Posted 2010-08-04

Sovereign Debt Shadows

by Silvio Contessi

The current international debt crisis has revived fears that governments in some advanced economies may default on their sovereign debt and unleash a global financial tsunami. After September 2008 the perceived risk of default on national debts by many peripheral European Union (EU) countries (Ireland, Portugal, Spain, Italy, and Greece) increased, spiking to levels not seen since the introduction of the euro in 1999.1 Financial markets demanded higher yields to keep buying the securities of seemingly different countries. This disparate treatment suggests two related questions: First, what determines the growth of national debts? And second, why are investors so worried about these countries?

The answers to these questions are related to a country's overall fiscal soundness and debt sustainability. The primary fiscal surplus of a country is the difference between tax receipts and government outlays on current expenditures (excluding interest on past debt; a negative surplus is a deficit). Both long-term structural spending (such as changes in military expenditures) and cyclical components (such as unemployment benefits) contribute to fiscal deficits.2 The primary surplus (or deficit) less interest payments on outstanding debt is the fiscal surplus (or deficit, if negative). Therefore, the year-to-year change in nominal government debt is the sum of two factors: the interest paid on existing outstanding debt plus the primary deficit. Higher interest rates and outlays and declines in tax receipts tend to increase a country's debt.

Government debt is typically indicated as a percentage of gross domestic product (GDP); this allows meaningful comparisons over time or across countries with respect to ability to service the debt. Faster GDP growth relative to debt permits governments to keep the debt-to-GDP ratio under control. In contrast, meager economic growth and/or little fiscal discipline can balloon the debt-to-GDP ratio until the government develops fiscal discipline or defaults on its debt.

The recent global recession has increased deficits and debt-to-GDP ratios in many countries. Interest rates are now favorably low but will likely increase as the global economy strengthens, further increasing deficits and perhaps making debts unsustainable.

Rising debt-to-GDP ratios of the five peripheral EU countries partcularly concern investors, but fiscal pressures are not unique to this group. The chart plots the debt-to-GDP and deficit-to-GDP ratios for selected advanced economies for 2007 and 2009; the average GDP growth rate over 2003-07 is listed in parentheses.
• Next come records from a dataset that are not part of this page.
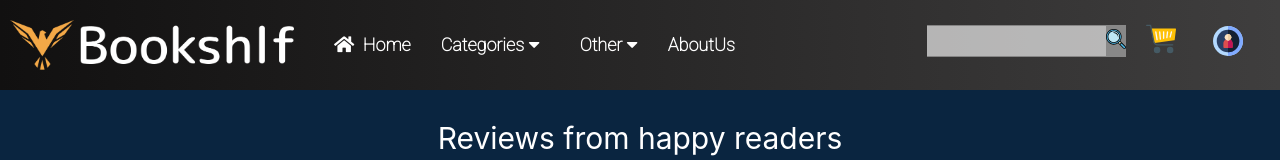
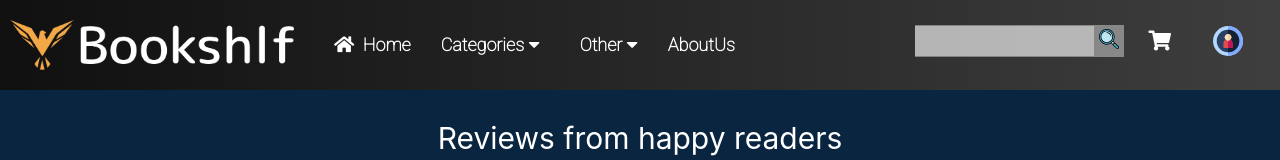
Before and after one commit to Bookshlf-in/Website, a React (Create React App) app: page / in a window 1280 px wide. Shown: the top 160 px of the page. Built offline with nearby package versions, Linux system fonts and the light colour scheme.

Commit message:
Navbar fixes

```diff
--- a/src/components/Navbar/Navbar.css
+++ b/src/components/Navbar/Navbar.css
@@ -40,10 +40,19 @@
   display: flex;
   justify-content: center;
   align-items: center;
-  color: rgb(255, 255, 255);
+  color: white;
+}
+.navbar-items-chip a {
+  color: white;
+  padding: 5px;
+  font-size: 20px;
+}
+.navbar-items-chip a:hover {
+  background-color: rgba(255, 255, 255, 0.3);
 }
 .navbar-items-chip:hover {
   color: rgb(235, 95, 95);
+  font-size: 18px;
 }
 
 .navbar-right ul {
@@ -73,12 +82,14 @@
 }
 .navbar-items-chip-searchbox input:focus {
   outline: none;
-  width: 400px;
+  width: 300px;
   transition: 0.5s;
   background-color: rgba(255, 255, 255);
-  border-bottom: 1px solid rgb(98, 221, 98);
+  border-bottom: 2px solid rgb(98, 221, 98);
 }
-
+.navbar-searchbox-submit {
+  padding: 0px 5px;
+}
 .navbar-items-chip .dropdown {
   float: left;
   overflow: hidden;
--- a/src/components/Navbar/Navbar.js
+++ b/src/components/Navbar/Navbar.js
@@ -108,12 +108,8 @@ function Navbar() {
             </li>
             <li>
               <div className="navbar-items-chip">
-                <Link to = "/Cart"><img
-                  src="./images/carts.svg"
-                  alt="My cart"
-                  height="30px"
-                  width="30px"
-                />
+                <Link to = "/Cart">
+                <i class="fas fa-shopping-cart"/>
                 </Link>
               </div>
             </li>
```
All five peripheral EU countries (white dots on the chart) face burdensome public debt and budget deficits, but the causes for uncertainty in each country's situation differ. Italy has a large initial stock of debt and poor expected growth. Ireland and Spain had lower debt coming into 2007 but experienced huge deficit increases. Portugal had moderate debt but sizable deficit increases coupled with slow projected growth. Greece had both large pre-crisis debt and a ballooning deficit.

In all countries but Ireland common elements contribute to fiscal concerns, including a high share of government expenditure as a percentage of GDP, low fertility rates (with fewer future workers to reduce the debt), and a large informal economy. In addition, four countries (Ireland is again an exception) currently spend or are projected to spend in the future a larger share of their GDP to pay for public pensions, relative to other advanced economies (see Table). A final common element among these countries is membership in the euro area, which presumably prevents the members of this group from inflating away their debt.

Other countries might may soon face similar fiscal pressures as the need for sizable pruning actions looms on the horizon. 


1 Measured by the rates on credit default swaps; see Neely, Christopher J. "Markets Worry More about Sovereign Debt." Federal Reserve Bank of St. Louis International Economic Trends, February 2009;

2 See Neely, Christopher J. "Global Factors in Budget Deficits." Federal Reserve Bank of St. Louis International Economic Trends, November 2003;

© 2010, Federal Reserve Bank of St. Louis. The views expressed are those of the author(s) and do not necessarily reflect official positions of the Federal Reserve Bank of St. Louis or the Federal Reserve System.